[Records provided — start]
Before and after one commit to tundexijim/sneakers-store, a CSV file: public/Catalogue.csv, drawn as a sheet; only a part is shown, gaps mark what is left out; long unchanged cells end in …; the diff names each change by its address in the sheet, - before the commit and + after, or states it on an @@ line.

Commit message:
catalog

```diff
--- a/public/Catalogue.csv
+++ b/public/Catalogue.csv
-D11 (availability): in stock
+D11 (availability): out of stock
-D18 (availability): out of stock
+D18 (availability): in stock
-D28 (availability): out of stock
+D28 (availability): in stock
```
[Records provided — finish]
[Records provided — start]
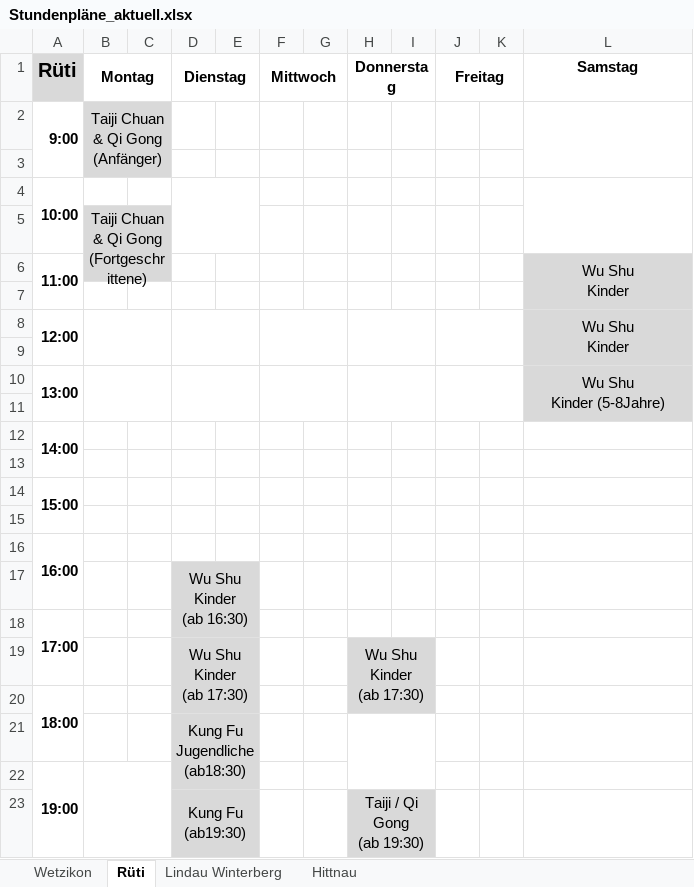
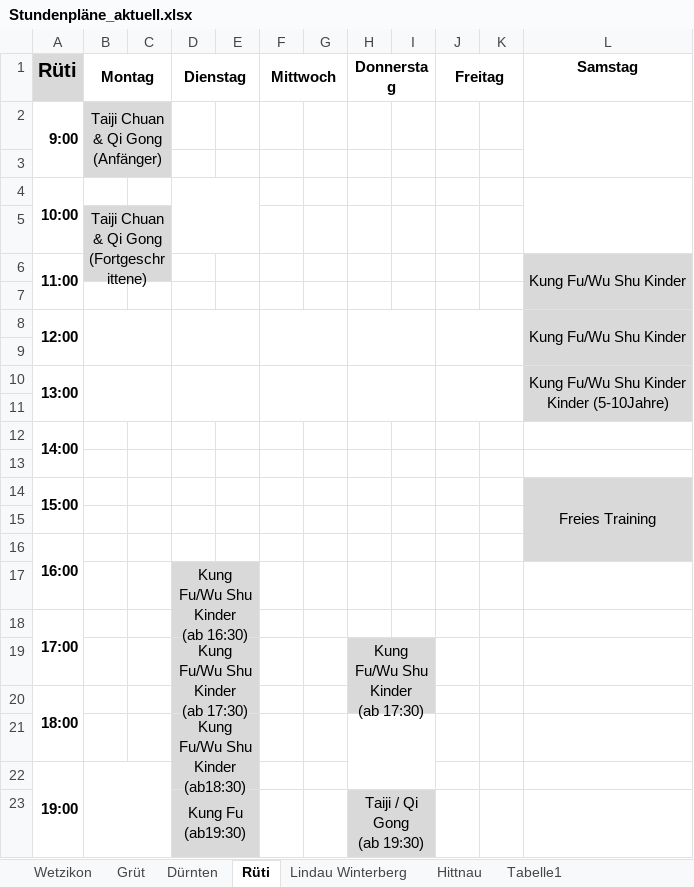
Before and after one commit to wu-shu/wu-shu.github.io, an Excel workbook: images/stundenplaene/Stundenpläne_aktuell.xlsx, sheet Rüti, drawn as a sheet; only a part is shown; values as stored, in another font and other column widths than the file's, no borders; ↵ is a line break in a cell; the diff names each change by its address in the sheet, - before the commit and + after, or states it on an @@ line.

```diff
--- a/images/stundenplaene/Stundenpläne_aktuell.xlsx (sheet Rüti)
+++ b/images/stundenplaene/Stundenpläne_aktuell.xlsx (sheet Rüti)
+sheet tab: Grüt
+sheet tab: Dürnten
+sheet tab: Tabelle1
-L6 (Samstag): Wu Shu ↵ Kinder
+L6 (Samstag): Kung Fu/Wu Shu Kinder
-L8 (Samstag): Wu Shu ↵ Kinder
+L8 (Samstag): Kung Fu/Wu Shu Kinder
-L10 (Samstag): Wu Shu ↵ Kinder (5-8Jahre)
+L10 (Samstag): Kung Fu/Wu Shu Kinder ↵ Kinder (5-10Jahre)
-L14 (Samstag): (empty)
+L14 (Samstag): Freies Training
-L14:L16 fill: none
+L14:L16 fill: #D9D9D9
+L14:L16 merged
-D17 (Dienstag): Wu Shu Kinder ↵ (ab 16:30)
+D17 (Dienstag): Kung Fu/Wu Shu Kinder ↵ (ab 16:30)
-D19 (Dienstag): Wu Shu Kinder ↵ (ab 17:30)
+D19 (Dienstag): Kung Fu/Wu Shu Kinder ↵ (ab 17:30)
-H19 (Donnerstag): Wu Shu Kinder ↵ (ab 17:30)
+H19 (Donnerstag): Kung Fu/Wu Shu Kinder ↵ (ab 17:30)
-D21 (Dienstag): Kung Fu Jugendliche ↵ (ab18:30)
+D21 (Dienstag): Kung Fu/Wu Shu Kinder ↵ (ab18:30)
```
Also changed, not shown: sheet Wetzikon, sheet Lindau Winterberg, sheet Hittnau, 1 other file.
[Records provided — finish]
→ **Activity**: Your answer should be each line of the data that contains the word "Samstag", copied as it stands.

→ **Reply to the task**:
-L6 (Samstag): Wu Shu ↵ Kinder
+L6 (Samstag): Kung Fu/Wu Shu Kinder
-L8 (Samstag): Wu Shu ↵ Kinder
+L8 (Samstag): Kung Fu/Wu Shu Kinder
-L10 (Samstag): Wu Shu ↵ Kinder (5-8Jahre)
+L10 (Samstag): Kung Fu/Wu Shu Kinder ↵ Kinder (5-10Jahre)
-L14 (Samstag): (empty)
+L14 (Samstag): Freies Training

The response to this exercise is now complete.